Work to complete » Whenever a line below includes the word "integration", copy that line.
== Dataset content ==
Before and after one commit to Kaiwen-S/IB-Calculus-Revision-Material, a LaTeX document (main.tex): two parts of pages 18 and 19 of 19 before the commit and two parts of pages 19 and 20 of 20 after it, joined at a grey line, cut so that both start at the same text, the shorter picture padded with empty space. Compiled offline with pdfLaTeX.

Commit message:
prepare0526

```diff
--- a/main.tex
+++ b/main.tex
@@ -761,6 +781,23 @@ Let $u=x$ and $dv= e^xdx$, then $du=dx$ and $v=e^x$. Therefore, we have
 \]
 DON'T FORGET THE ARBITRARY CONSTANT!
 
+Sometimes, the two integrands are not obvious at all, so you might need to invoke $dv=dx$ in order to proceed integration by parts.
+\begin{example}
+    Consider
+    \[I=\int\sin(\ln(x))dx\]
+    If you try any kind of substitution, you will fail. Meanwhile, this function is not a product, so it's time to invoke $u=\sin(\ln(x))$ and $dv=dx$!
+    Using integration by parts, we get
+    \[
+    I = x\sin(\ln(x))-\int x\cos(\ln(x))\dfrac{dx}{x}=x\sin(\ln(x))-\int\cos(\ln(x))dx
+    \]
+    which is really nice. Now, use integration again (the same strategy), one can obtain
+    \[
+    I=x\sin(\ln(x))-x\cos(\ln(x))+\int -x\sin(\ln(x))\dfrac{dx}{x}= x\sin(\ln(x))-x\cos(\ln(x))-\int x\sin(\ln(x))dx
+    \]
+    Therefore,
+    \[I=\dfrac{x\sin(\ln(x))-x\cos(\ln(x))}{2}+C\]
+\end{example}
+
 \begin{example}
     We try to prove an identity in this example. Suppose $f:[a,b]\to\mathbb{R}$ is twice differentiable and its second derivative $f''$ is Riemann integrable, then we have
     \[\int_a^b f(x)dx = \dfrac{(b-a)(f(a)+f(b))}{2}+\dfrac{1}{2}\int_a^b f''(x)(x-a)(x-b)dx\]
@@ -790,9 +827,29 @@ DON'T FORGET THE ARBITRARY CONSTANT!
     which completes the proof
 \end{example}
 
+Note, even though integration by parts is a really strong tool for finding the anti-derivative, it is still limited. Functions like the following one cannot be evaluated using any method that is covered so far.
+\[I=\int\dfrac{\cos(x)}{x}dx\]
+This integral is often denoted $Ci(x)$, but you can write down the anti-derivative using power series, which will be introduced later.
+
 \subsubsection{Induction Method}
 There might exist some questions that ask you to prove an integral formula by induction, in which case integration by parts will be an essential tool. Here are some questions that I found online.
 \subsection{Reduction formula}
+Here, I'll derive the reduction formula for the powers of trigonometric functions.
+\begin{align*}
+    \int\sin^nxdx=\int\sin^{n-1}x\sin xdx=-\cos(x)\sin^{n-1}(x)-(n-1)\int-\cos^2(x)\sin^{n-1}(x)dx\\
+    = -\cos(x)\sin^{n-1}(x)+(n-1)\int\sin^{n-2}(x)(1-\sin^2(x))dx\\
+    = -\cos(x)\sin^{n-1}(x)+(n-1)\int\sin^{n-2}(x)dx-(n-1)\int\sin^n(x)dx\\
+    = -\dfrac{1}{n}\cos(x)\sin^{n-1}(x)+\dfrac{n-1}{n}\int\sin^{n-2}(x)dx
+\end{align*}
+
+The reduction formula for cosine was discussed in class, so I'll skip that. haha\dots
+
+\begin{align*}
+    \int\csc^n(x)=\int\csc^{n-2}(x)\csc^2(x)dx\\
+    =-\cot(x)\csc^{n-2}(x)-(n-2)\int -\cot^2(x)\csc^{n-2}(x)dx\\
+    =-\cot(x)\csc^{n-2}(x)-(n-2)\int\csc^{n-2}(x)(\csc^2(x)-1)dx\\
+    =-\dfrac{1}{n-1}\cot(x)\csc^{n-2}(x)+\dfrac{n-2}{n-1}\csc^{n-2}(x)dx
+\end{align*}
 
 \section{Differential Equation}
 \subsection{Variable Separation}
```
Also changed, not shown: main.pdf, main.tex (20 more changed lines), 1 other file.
===
== Dataset content ==
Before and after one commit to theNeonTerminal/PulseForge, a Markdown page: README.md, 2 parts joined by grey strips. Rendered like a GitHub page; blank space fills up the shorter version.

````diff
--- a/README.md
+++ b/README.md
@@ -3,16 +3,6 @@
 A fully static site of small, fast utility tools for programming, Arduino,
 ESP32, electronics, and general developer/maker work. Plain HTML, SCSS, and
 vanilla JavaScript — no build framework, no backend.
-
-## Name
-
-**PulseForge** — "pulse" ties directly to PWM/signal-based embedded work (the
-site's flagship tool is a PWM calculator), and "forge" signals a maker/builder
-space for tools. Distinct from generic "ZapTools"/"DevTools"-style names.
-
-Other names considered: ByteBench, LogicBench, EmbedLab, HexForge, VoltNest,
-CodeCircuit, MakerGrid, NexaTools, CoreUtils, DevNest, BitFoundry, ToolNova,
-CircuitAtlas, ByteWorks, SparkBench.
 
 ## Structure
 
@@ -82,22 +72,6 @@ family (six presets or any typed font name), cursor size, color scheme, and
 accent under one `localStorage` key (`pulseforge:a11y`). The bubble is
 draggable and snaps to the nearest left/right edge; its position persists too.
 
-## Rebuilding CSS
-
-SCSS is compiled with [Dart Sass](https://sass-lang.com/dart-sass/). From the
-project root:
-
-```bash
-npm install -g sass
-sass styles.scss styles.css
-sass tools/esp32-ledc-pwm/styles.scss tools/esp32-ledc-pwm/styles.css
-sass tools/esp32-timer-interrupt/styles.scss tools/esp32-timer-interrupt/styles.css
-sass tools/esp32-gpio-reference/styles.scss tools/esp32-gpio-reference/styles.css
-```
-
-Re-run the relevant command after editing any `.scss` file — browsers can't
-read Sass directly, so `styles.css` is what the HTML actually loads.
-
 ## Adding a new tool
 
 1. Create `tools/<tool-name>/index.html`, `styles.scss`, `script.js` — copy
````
===
The answer »
+Sometimes, the two integrands are not obvious at all, so you might need to invoke $dv=dx$ in order to proceed integration by parts.
+    Using integration by parts, we get
+    which is really nice. Now, use integration again (the same strategy), one can obtain
+Note, even though integration by parts is a really strong tool for finding the anti-derivative, it is still limited. Functions like the following one cannot be evaluated using any method that is covered so far.
 There might exist some questions that ask you to prove an integral formula by induction, in which case integration by parts will be an essential tool. Here are some questions that I found online.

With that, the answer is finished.